In addition to all the edible (and delectable) joy it brings, I find a specific elation in baking it. When the pandemic hit this year and shelves emptied, many people turned to baking bread. It was a way to pass the time while stuck inside and a way to get fresh bread when one’s local Jewel had run out. The internet exploded with memes about sourdough loaves, with dilettante bakers showing off their misshapen slabs proudly for the World Wide Web to see. But as internet trends often do, it soon quieted down. No one really talks about their bread anymore, at least not in the environments subject to monetization. You swipe from cakes that look remarkably like other objects, to cooking ‘bacon’ in an air fryer, pancake cereal, making frog-shaped-foods, one-pan-feta-pasta, and other novelties with varying cost-per-click values.

I, an individual ill-fatedly known for my habitual lack of vogue awareness, got onto the trend a bit late—still blissfully unaware of its very existence. Last October, I directed myself into my kitchen, pulled up a recipe, and decided that bread would be made right there and then.

The first bread I tried to make was a simple whole-wheat loaf. Whole wheat—to preserve a vague sense of healthiness, and simple because I could not handle anything but.

I measured out the ingredients to the letter—or rather, number, scooping up powdery soft flour with my measuring cup and leveling it off with a knife like a seasoned Food Network chef. I watched the yeast, water and sugar swirl together until it foamed up several inches in my Pyrex measuring cup. I mixed everything together with a worn wooden spoon that smells like petrichor. I went in with my hands, and kept punching and squeezing even when that with which I was working seemed to have fused with my fingers. I put it into a loaf pan, fired a quick prayer, and slid it into the oven.

I had utterly failed. The bread was dense, bitter, under-salted, too wet but also somehow too dry. Paul Hollywood of the Great British Bake Off would not have been pleased.

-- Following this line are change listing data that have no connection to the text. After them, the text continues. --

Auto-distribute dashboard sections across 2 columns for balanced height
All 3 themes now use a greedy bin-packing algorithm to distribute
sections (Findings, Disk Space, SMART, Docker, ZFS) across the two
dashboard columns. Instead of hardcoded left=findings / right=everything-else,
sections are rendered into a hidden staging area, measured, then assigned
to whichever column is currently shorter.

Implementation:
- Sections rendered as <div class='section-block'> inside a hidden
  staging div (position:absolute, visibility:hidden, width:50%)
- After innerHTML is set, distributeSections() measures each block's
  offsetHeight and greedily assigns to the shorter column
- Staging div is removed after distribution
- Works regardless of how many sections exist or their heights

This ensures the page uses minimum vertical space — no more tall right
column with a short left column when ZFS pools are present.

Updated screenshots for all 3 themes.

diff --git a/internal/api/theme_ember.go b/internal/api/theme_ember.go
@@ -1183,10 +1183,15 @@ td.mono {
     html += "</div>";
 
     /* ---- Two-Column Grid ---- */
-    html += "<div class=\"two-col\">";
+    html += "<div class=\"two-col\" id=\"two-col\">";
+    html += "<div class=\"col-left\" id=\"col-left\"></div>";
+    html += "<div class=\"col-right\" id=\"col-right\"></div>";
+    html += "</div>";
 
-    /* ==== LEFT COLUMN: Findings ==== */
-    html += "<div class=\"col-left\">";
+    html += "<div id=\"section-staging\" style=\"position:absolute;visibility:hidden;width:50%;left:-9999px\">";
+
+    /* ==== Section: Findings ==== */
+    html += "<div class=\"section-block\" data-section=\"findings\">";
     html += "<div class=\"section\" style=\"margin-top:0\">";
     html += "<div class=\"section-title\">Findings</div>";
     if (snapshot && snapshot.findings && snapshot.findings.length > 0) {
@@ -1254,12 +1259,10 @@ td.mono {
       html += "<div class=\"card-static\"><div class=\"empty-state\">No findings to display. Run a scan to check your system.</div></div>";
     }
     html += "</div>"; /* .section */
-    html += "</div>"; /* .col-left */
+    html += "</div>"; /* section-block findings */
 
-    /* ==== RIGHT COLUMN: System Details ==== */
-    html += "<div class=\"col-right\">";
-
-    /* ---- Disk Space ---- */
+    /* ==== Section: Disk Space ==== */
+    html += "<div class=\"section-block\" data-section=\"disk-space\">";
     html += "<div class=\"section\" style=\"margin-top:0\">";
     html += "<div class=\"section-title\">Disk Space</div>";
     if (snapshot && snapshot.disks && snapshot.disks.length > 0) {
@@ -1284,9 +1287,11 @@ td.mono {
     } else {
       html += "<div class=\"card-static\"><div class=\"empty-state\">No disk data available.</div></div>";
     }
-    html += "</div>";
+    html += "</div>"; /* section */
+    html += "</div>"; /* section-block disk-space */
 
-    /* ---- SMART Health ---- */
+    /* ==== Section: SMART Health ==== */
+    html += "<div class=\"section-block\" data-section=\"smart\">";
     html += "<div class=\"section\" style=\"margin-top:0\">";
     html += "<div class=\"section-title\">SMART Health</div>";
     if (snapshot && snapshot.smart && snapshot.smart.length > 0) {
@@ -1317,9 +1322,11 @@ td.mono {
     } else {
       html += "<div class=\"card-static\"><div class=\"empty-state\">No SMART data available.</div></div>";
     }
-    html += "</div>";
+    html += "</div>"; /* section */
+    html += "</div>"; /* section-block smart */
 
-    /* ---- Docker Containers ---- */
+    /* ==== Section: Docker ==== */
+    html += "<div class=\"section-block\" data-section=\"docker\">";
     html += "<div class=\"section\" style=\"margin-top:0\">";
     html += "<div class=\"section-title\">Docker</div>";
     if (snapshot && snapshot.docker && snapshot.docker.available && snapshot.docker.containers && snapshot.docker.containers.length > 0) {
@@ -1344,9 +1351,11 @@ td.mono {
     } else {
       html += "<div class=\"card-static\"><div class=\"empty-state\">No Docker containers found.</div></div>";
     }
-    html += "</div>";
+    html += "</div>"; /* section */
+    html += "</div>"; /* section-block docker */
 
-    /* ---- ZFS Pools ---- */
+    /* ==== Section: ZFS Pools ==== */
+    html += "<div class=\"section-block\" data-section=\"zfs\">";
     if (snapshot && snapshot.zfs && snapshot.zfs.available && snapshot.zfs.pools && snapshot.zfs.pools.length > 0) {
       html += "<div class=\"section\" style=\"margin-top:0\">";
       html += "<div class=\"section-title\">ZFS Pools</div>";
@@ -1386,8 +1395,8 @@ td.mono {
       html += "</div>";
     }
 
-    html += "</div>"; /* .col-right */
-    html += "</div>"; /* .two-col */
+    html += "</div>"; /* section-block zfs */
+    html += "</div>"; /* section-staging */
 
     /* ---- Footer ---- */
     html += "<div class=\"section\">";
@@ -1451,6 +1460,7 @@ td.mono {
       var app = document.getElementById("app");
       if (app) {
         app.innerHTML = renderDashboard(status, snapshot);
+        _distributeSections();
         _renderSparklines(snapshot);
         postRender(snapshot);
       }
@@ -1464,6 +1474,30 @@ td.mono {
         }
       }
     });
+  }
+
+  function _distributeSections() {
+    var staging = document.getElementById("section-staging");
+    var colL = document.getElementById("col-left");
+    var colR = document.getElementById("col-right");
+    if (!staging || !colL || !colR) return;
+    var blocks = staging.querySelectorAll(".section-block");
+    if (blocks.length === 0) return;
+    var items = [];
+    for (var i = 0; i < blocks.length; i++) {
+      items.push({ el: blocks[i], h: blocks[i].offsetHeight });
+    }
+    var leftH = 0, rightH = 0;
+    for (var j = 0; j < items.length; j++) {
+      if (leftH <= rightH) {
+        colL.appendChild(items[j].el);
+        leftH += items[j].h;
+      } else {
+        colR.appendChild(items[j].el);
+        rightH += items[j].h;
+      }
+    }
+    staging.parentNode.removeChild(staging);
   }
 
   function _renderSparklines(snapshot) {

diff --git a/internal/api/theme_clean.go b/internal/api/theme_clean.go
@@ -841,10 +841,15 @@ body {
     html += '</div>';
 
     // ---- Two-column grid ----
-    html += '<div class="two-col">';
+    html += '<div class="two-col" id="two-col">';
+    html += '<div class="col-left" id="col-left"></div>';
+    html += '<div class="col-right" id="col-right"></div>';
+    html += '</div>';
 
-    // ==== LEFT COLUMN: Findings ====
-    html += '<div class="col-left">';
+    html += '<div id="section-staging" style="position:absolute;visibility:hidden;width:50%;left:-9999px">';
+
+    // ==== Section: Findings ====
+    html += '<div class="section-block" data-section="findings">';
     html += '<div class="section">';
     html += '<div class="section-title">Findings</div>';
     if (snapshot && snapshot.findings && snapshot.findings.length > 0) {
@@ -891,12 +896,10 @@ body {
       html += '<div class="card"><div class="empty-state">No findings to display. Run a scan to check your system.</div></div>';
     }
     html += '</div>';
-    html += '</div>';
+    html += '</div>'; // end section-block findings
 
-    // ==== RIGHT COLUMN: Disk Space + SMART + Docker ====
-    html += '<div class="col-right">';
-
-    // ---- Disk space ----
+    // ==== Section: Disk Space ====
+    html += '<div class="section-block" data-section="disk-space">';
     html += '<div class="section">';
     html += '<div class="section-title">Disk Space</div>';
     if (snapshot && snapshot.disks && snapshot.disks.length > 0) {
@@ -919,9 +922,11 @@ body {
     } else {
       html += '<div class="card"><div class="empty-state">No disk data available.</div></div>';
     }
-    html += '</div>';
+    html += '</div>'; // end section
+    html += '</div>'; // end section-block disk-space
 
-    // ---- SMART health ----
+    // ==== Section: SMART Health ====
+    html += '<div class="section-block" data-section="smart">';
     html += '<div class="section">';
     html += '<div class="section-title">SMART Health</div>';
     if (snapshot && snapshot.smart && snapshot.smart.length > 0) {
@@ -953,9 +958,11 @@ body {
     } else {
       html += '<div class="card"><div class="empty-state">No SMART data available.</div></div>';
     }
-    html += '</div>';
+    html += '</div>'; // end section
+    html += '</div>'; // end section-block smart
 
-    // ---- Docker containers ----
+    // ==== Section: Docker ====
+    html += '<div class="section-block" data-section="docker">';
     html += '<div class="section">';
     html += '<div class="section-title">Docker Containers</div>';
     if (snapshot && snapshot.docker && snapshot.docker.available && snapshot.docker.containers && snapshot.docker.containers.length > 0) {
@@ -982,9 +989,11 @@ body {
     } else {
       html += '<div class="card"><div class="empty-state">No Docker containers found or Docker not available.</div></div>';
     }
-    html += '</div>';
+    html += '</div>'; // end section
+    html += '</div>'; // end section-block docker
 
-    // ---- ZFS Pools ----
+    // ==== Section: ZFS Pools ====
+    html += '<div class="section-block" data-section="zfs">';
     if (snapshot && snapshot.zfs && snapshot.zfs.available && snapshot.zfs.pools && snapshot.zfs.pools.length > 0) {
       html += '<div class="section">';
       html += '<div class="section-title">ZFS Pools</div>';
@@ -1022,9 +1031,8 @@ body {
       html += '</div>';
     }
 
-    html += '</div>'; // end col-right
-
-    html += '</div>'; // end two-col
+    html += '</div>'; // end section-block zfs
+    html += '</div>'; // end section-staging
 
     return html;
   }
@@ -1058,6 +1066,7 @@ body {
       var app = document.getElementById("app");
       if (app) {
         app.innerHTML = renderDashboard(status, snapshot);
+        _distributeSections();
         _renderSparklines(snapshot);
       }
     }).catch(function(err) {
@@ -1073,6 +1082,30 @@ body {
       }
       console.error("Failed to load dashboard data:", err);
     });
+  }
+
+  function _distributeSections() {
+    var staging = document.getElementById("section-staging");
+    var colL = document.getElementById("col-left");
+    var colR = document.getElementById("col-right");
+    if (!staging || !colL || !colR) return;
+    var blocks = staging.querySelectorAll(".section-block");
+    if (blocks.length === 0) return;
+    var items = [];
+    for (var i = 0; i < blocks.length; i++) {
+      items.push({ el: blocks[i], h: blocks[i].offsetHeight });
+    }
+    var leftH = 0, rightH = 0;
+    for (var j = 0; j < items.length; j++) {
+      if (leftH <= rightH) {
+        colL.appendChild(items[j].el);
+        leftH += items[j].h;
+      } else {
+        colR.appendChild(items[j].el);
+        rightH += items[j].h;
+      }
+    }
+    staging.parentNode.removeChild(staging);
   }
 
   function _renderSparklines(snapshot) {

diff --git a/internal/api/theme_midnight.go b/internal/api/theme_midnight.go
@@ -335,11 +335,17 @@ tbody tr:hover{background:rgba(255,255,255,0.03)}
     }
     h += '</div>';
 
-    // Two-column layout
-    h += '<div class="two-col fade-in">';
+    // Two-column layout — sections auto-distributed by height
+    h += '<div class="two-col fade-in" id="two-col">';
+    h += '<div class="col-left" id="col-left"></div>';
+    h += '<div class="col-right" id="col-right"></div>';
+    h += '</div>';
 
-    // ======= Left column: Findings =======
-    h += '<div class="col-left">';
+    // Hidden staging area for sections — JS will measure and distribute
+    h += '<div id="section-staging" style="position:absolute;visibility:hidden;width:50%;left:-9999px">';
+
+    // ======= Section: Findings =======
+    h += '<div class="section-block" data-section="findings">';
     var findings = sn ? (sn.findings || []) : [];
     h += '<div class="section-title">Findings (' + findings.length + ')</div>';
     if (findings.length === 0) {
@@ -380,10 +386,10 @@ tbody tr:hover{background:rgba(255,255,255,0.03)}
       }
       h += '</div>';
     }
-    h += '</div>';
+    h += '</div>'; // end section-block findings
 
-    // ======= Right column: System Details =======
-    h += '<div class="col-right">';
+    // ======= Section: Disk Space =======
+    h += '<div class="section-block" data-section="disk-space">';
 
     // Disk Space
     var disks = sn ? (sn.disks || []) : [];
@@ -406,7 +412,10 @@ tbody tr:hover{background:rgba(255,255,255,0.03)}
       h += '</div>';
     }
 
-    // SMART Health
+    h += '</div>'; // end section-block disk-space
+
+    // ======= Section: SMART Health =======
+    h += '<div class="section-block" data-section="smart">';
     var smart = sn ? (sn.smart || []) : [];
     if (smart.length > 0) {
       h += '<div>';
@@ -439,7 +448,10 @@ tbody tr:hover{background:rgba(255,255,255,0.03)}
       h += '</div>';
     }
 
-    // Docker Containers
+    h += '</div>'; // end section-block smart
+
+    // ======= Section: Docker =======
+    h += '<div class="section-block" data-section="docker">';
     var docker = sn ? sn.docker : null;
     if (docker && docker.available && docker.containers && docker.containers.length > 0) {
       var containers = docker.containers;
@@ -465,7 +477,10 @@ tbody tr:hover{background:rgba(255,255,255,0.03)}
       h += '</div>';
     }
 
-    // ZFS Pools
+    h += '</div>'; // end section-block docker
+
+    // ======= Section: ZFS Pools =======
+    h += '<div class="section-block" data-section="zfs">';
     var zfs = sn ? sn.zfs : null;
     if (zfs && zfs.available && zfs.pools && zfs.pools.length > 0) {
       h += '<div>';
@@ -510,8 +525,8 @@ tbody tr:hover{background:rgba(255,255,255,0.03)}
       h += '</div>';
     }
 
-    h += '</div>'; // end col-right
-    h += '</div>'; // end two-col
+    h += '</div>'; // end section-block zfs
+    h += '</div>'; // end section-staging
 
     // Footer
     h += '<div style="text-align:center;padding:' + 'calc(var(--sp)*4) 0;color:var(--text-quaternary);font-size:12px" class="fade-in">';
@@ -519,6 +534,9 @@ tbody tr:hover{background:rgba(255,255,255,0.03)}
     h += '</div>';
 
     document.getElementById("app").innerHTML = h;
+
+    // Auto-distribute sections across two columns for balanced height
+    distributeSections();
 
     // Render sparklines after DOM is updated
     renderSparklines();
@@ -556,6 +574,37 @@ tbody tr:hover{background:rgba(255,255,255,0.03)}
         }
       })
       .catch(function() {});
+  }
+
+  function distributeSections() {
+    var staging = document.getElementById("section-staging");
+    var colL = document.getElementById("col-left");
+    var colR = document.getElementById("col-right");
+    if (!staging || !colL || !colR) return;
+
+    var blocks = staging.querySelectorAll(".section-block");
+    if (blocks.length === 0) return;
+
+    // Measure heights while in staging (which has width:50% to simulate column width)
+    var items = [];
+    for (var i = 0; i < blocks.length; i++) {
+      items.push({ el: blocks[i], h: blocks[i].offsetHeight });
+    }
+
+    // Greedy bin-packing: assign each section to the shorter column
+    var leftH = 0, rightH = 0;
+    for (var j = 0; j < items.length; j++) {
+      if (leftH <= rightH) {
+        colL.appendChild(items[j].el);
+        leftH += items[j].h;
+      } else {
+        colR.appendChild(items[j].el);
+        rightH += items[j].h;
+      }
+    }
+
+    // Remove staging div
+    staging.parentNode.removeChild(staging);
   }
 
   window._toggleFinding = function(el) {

But I kept on trying.

I haven’t perfect bread yet, not in the slightest. When I look for recipes online I still search for ones with “no knead” and “easy” in their cutely named food blog titles. There are plenty of skills I haven’t built up yet; keeping a close eye on the yeast, kneading the dough until it springs up just enough once I poke it, knocking on it with my knuckle once it’s out of the oven to check if it sounds hollow.

For now though, I’ll focus on feeling the dough between my fingers, stretching and folding it until it’s a happy lump ready to rise. I will sprinkle the cloud-like flour onto my countertop and not care if it goes everywhere, because a mess of flour is a given the moment the genie is out of the vessel. Who am I to fight the fireworks of white pixie dust exploding in my kitchen, riding the breeze from the open window? I will let myself make mistakes, because it is only one moment in the history of bread. I will treasure what those mistakes teach me and hold the lessons close to my heart. I will knead and knead until my hands give out like every other bread maker’s before me. 

When faced with a calamity that has taken so much from the world, I have to take a step back and remind myself of what is good. After all, there is yeast in my fridge, flour in my cupboard, and a long succession of bread makers standing behind me, rooting for my success.